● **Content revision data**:
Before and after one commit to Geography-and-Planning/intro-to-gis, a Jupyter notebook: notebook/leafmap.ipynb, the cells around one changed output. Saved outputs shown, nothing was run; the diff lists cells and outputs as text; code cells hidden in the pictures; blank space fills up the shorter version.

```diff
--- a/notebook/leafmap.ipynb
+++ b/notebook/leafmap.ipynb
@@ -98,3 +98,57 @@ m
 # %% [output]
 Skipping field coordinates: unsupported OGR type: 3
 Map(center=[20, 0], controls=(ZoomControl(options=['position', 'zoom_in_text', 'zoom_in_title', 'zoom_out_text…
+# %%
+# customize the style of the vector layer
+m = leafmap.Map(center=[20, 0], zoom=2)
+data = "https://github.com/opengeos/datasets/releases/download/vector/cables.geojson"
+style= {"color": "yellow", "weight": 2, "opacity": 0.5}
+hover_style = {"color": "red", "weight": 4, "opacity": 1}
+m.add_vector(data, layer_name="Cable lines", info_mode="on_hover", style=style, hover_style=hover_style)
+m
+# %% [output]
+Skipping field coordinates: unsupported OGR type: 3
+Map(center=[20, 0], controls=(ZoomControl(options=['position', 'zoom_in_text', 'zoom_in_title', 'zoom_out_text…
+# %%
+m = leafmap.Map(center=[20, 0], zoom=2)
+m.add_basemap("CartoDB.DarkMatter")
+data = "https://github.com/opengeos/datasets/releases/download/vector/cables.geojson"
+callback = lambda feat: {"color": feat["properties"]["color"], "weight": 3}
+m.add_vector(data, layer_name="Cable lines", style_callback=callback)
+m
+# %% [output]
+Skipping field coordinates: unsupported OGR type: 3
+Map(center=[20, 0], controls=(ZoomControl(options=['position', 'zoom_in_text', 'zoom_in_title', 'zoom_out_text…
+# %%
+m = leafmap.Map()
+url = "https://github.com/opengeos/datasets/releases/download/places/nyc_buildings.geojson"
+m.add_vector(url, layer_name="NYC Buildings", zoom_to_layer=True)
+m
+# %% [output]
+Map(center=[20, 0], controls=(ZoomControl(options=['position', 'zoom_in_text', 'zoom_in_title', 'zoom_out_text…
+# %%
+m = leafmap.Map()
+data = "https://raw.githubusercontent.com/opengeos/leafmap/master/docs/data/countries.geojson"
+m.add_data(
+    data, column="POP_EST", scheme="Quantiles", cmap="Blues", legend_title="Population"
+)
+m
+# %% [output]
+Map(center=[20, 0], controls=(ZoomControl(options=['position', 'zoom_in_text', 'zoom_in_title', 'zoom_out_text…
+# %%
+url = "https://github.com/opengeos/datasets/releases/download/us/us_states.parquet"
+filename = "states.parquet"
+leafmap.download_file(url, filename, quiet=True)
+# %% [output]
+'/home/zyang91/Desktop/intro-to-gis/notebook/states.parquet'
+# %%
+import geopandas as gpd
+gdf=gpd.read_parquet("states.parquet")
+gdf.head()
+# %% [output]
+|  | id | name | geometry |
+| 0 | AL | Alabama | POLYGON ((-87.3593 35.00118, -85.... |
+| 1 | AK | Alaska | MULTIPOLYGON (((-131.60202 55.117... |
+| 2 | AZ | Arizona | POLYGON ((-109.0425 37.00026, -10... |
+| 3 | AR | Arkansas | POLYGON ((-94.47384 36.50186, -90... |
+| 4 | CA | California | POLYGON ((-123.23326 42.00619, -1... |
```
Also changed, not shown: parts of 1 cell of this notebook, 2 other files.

● **Exercise brief**: Each entry must be retyped exactly as it was written above.

● **Solution to this problem**:
Before and after one commit to Geography-and-Planning/intro-to-gis, a Jupyter notebook: notebook/leafmap.ipynb, the cells around one changed output. Saved outputs shown, nothing was run; the diff lists cells and outputs as text; code cells hidden in the pictures; blank space fills up the shorter version.

```diff
--- a/notebook/leafmap.ipynb
+++ b/notebook/leafmap.ipynb
@@ -98,3 +98,57 @@ m
 # %% [output]
 Skipping field coordinates: unsupported OGR type: 3
 Map(center=[20, 0], controls=(ZoomControl(options=['position', 'zoom_in_text', 'zoom_in_title', 'zoom_out_text…
+# %%
+# customize the style of the vector layer
+m = leafmap.Map(center=[20, 0], zoom=2)
+data = "https://github.com/opengeos/datasets/releases/download/vector/cables.geojson"
+style= {"color": "yellow", "weight": 2, "opacity": 0.5}
+hover_style = {"color": "red", "weight": 4, "opacity": 1}
+m.add_vector(data, layer_name="Cable lines", info_mode="on_hover", style=style, hover_style=hover_style)
+m
+# %% [output]
+Skipping field coordinates: unsupported OGR type: 3
+Map(center=[20, 0], controls=(ZoomControl(options=['position', 'zoom_in_text', 'zoom_in_title', 'zoom_out_text…
+# %%
+m = leafmap.Map(center=[20, 0], zoom=2)
+m.add_basemap("CartoDB.DarkMatter")
+data = "https://github.com/opengeos/datasets/releases/download/vector/cables.geojson"
+callback = lambda feat: {"color": feat["properties"]["color"], "weight": 3}
+m.add_vector(data, layer_name="Cable lines", style_callback=callback)
+m
+# %% [output]
+Skipping field coordinates: unsupported OGR type: 3
+Map(center=[20, 0], controls=(ZoomControl(options=['position', 'zoom_in_text', 'zoom_in_title', 'zoom_out_text…
+# %%
+m = leafmap.Map()
+url = "https://github.com/opengeos/datasets/releases/download/places/nyc_buildings.geojson"
+m.add_vector(url, layer_name="NYC Buildings", zoom_to_layer=True)
+m
+# %% [output]
+Map(center=[20, 0], controls=(ZoomControl(options=['position', 'zoom_in_text', 'zoom_in_title', 'zoom_out_text…
+# %%
+m = leafmap.Map()
+data = "https://raw.githubusercontent.com/opengeos/leafmap/master/docs/data/countries.geojson"
+m.add_data(
+    data, column="POP_EST", scheme="Quantiles", cmap="Blues", legend_title="Population"
+)
+m
+# %% [output]
+Map(center=[20, 0], controls=(ZoomControl(options=['position', 'zoom_in_text', 'zoom_in_title', 'zoom_out_text…
+# %%
+url = "https://github.com/opengeos/datasets/releases/download/us/us_states.parquet"
+filename = "states.parquet"
+leafmap.download_file(url, filename, quiet=True)
+# %% [output]
+'/home/zyang91/Desktop/intro-to-gis/notebook/states.parquet'
+# %%
+import geopandas as gpd
+gdf=gpd.read_parquet("states.parquet")
+gdf.head()
+# %% [output]
+|  | id | name | geometry |
+| 0 | AL | Alabama | POLYGON ((-87.3593 35.00118, -85.... |
+| 1 | AK | Alaska | MULTIPOLYGON (((-131.60202 55.117... |
+| 2 | AZ | Arizona | POLYGON ((-109.0425 37.00026, -10... |
+| 3 | AR | Arkansas | POLYGON ((-94.47384 36.50186, -90... |
+| 4 | CA | California | POLYGON ((-123.23326 42.00619, -1... |
```
Also changed, not shown: parts of 1 cell of this notebook, 2 other files.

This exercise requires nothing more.